### INSTRUCTIONS FOR THE TASK:
Every entry below should be restated word for word, except for its images.

### DATA TO PROCESS:
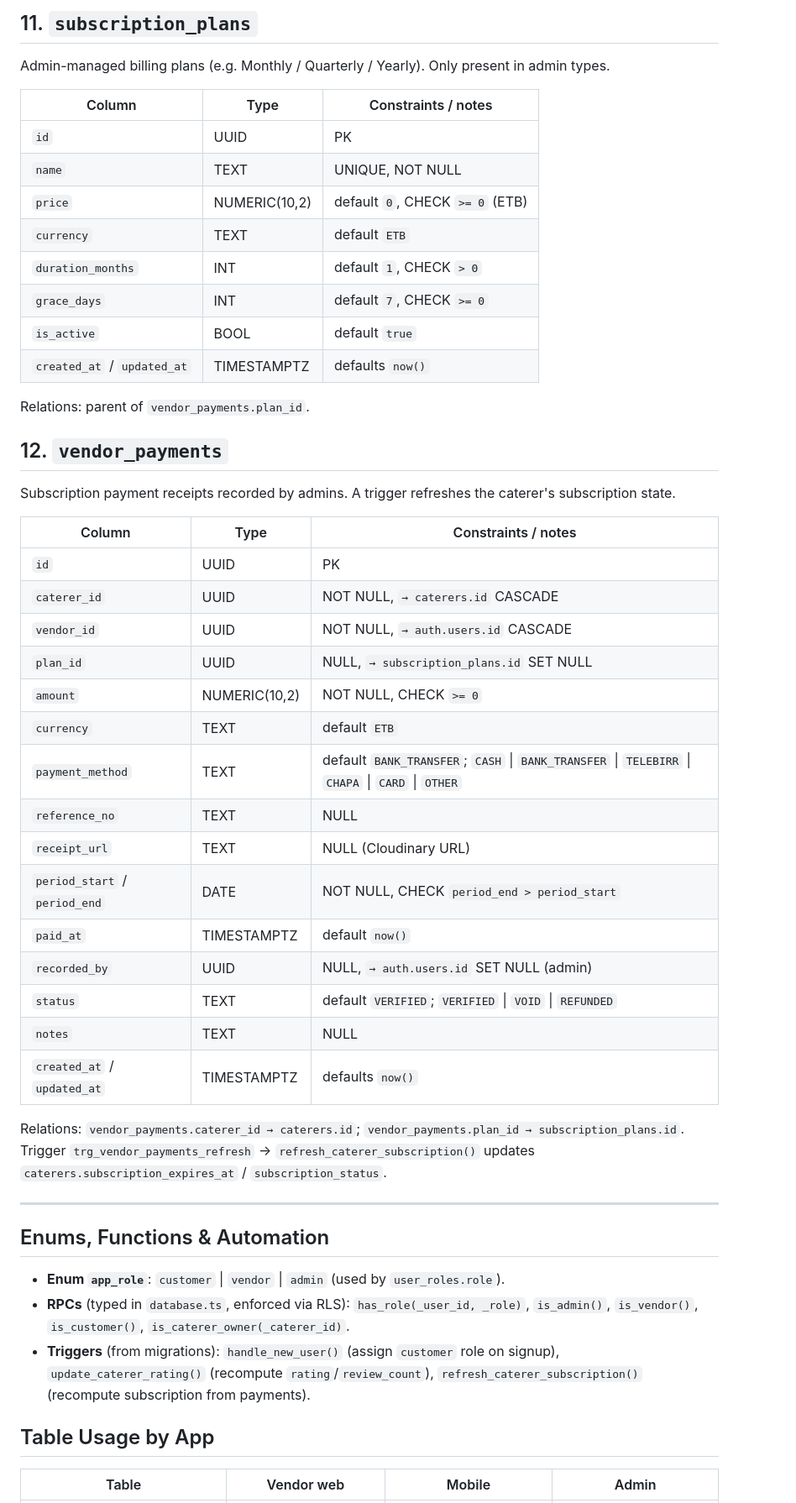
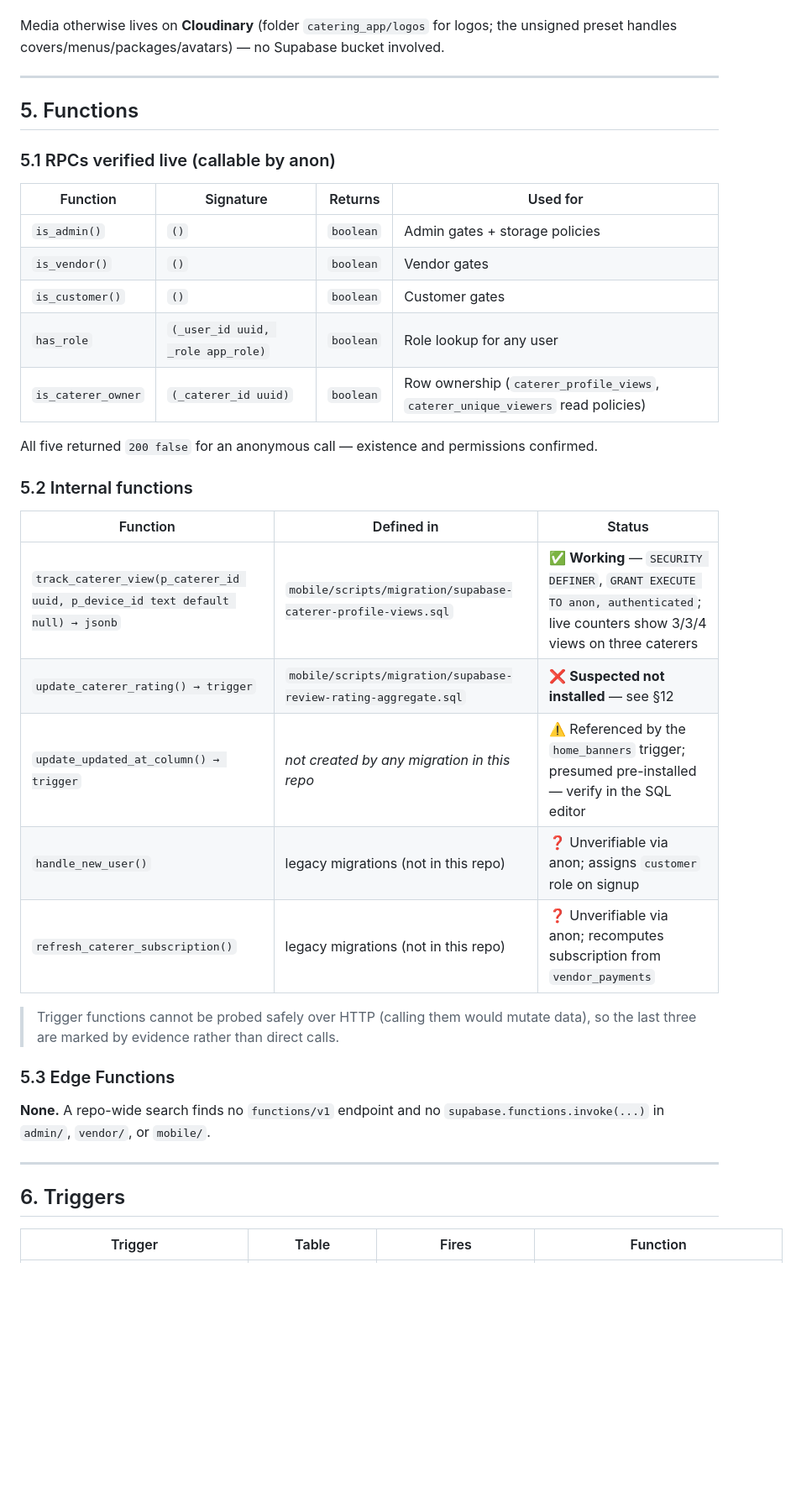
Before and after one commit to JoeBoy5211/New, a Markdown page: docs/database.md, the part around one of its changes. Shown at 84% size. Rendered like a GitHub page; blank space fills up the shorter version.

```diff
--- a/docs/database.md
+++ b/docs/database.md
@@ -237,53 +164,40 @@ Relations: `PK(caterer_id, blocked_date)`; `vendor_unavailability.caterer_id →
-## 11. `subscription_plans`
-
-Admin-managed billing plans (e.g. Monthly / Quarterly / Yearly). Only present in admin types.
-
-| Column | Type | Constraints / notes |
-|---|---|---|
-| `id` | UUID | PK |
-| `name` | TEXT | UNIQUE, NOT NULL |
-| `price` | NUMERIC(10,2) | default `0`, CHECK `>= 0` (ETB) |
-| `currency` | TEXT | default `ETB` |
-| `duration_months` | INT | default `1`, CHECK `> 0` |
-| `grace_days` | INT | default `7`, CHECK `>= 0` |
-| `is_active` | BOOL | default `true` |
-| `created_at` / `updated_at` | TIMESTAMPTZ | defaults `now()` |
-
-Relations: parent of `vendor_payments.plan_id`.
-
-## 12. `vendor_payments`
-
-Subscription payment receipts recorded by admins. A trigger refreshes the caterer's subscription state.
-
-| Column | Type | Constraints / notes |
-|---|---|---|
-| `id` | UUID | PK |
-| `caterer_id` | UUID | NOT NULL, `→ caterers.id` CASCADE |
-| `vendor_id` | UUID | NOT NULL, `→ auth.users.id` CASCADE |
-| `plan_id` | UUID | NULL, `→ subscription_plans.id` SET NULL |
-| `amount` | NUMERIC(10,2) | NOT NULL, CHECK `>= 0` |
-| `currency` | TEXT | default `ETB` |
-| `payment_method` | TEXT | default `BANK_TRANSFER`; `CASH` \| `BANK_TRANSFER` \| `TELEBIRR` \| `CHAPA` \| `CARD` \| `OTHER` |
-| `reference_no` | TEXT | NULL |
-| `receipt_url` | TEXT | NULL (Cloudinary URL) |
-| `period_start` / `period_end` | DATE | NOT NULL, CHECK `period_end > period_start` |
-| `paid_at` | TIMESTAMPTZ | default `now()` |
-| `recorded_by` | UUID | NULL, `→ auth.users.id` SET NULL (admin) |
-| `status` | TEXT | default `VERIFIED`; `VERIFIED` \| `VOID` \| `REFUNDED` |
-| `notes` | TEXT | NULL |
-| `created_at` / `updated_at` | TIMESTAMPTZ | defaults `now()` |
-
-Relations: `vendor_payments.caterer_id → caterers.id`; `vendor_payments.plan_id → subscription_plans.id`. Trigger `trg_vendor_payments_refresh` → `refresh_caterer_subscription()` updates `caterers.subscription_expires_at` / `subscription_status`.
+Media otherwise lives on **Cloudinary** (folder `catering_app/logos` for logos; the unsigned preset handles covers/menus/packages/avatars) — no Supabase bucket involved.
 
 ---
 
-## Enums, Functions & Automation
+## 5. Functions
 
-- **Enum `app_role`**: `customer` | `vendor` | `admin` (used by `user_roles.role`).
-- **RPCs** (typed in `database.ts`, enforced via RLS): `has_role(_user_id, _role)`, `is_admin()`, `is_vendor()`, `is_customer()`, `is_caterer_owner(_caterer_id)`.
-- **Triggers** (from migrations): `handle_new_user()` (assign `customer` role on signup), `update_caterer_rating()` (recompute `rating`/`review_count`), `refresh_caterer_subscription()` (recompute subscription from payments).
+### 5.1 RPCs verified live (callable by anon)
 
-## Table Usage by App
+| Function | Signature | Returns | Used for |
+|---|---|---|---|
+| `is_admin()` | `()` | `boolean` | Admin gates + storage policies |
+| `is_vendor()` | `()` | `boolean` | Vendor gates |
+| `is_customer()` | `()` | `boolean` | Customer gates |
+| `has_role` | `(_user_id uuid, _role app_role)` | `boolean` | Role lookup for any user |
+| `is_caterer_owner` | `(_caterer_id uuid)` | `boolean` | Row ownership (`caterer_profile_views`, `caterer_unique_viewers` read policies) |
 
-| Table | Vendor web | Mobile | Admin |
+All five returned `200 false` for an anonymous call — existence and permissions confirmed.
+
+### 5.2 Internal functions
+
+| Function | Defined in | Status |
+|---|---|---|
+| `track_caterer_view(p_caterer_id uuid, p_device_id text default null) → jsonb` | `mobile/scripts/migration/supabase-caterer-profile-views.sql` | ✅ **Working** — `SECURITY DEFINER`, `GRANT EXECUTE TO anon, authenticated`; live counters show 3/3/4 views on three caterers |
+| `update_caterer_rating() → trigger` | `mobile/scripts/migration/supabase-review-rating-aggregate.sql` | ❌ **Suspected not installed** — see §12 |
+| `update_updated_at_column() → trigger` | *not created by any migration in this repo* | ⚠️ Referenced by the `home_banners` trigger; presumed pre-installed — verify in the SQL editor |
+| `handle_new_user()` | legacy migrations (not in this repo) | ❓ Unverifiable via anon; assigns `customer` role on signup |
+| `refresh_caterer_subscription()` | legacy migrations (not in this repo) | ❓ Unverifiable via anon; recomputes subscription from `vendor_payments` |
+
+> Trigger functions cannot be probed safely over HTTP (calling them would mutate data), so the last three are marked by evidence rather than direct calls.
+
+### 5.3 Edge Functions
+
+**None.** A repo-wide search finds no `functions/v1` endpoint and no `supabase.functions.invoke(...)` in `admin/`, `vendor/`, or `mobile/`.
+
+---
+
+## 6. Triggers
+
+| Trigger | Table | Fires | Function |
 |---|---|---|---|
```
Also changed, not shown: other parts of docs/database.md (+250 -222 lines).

### WORKED SOLUTION:
Before and after one commit to JoeBoy5211/New, a Markdown page: docs/database.md, the part around one of its changes. Shown at 84% size. Rendered like a GitHub page; blank space fills up the shorter version.

```diff
--- a/docs/database.md
+++ b/docs/database.md
@@ -237,53 +164,40 @@ Relations: `PK(caterer_id, blocked_date)`; `vendor_unavailability.caterer_id →
-## 11. `subscription_plans`
-
-Admin-managed billing plans (e.g. Monthly / Quarterly / Yearly). Only present in admin types.
-
-| Column | Type | Constraints / notes |
-|---|---|---|
-| `id` | UUID | PK |
-| `name` | TEXT | UNIQUE, NOT NULL |
-| `price` | NUMERIC(10,2) | default `0`, CHECK `>= 0` (ETB) |
-| `currency` | TEXT | default `ETB` |
-| `duration_months` | INT | default `1`, CHECK `> 0` |
-| `grace_days` | INT | default `7`, CHECK `>= 0` |
-| `is_active` | BOOL | default `true` |
-| `created_at` / `updated_at` | TIMESTAMPTZ | defaults `now()` |
-
-Relations: parent of `vendor_payments.plan_id`.
-
-## 12. `vendor_payments`
-
-Subscription payment receipts recorded by admins. A trigger refreshes the caterer's subscription state.
-
-| Column | Type | Constraints / notes |
-|---|---|---|
-| `id` | UUID | PK |
-| `caterer_id` | UUID | NOT NULL, `→ caterers.id` CASCADE |
-| `vendor_id` | UUID | NOT NULL, `→ auth.users.id` CASCADE |
-| `plan_id` | UUID | NULL, `→ subscription_plans.id` SET NULL |
-| `amount` | NUMERIC(10,2) | NOT NULL, CHECK `>= 0` |
-| `currency` | TEXT | default `ETB` |
-| `payment_method` | TEXT | default `BANK_TRANSFER`; `CASH` \| `BANK_TRANSFER` \| `TELEBIRR` \| `CHAPA` \| `CARD` \| `OTHER` |
-| `reference_no` | TEXT | NULL |
-| `receipt_url` | TEXT | NULL (Cloudinary URL) |
-| `period_start` / `period_end` | DATE | NOT NULL, CHECK `period_end > period_start` |
-| `paid_at` | TIMESTAMPTZ | default `now()` |
-| `recorded_by` | UUID | NULL, `→ auth.users.id` SET NULL (admin) |
-| `status` | TEXT | default `VERIFIED`; `VERIFIED` \| `VOID` \| `REFUNDED` |
-| `notes` | TEXT | NULL |
-| `created_at` / `updated_at` | TIMESTAMPTZ | defaults `now()` |
-
-Relations: `vendor_payments.caterer_id → caterers.id`; `vendor_payments.plan_id → subscription_plans.id`. Trigger `trg_vendor_payments_refresh` → `refresh_caterer_subscription()` updates `caterers.subscription_expires_at` / `subscription_status`.
+Media otherwise lives on **Cloudinary** (folder `catering_app/logos` for logos; the unsigned preset handles covers/menus/packages/avatars) — no Supabase bucket involved.
 
 ---
 
-## Enums, Functions & Automation
+## 5. Functions
 
-- **Enum `app_role`**: `customer` | `vendor` | `admin` (used by `user_roles.role`).
-- **RPCs** (typed in `database.ts`, enforced via RLS): `has_role(_user_id, _role)`, `is_admin()`, `is_vendor()`, `is_customer()`, `is_caterer_owner(_caterer_id)`.
-- **Triggers** (from migrations): `handle_new_user()` (assign `customer` role on signup), `update_caterer_rating()` (recompute `rating`/`review_count`), `refresh_caterer_subscription()` (recompute subscription from payments).
+### 5.1 RPCs verified live (callable by anon)
 
-## Table Usage by App
+| Function | Signature | Returns | Used for |
+|---|---|---|---|
+| `is_admin()` | `()` | `boolean` | Admin gates + storage policies |
+| `is_vendor()` | `()` | `boolean` | Vendor gates |
+| `is_customer()` | `()` | `boolean` | Customer gates |
+| `has_role` | `(_user_id uuid, _role app_role)` | `boolean` | Role lookup for any user |
+| `is_caterer_owner` | `(_caterer_id uuid)` | `boolean` | Row ownership (`caterer_profile_views`, `caterer_unique_viewers` read policies) |
 
-| Table | Vendor web | Mobile | Admin |
+All five returned `200 false` for an anonymous call — existence and permissions confirmed.
+
+### 5.2 Internal functions
+
+| Function | Defined in | Status |
+|---|---|---|
+| `track_caterer_view(p_caterer_id uuid, p_device_id text default null) → jsonb` | `mobile/scripts/migration/supabase-caterer-profile-views.sql` | ✅ **Working** — `SECURITY DEFINER`, `GRANT EXECUTE TO anon, authenticated`; live counters show 3/3/4 views on three caterers |
+| `update_caterer_rating() → trigger` | `mobile/scripts/migration/supabase-review-rating-aggregate.sql` | ❌ **Suspected not installed** — see §12 |
+| `update_updated_at_column() → trigger` | *not created by any migration in this repo* | ⚠️ Referenced by the `home_banners` trigger; presumed pre-installed — verify in the SQL editor |
+| `handle_new_user()` | legacy migrations (not in this repo) | ❓ Unverifiable via anon; assigns `customer` role on signup |
+| `refresh_caterer_subscription()` | legacy migrations (not in this repo) | ❓ Unverifiable via anon; recomputes subscription from `vendor_payments` |
+
+> Trigger functions cannot be probed safely over HTTP (calling them would mutate data), so the last three are marked by evidence rather than direct calls.
+
+### 5.3 Edge Functions
+
+**None.** A repo-wide search finds no `functions/v1` endpoint and no `supabase.functions.invoke(...)` in `admin/`, `vendor/`, or `mobile/`.
+
+---
+
+## 6. Triggers
+
+| Trigger | Table | Fires | Function |
 |---|---|---|---|
```
Also changed, not shown: other parts of docs/database.md (+250 -222 lines).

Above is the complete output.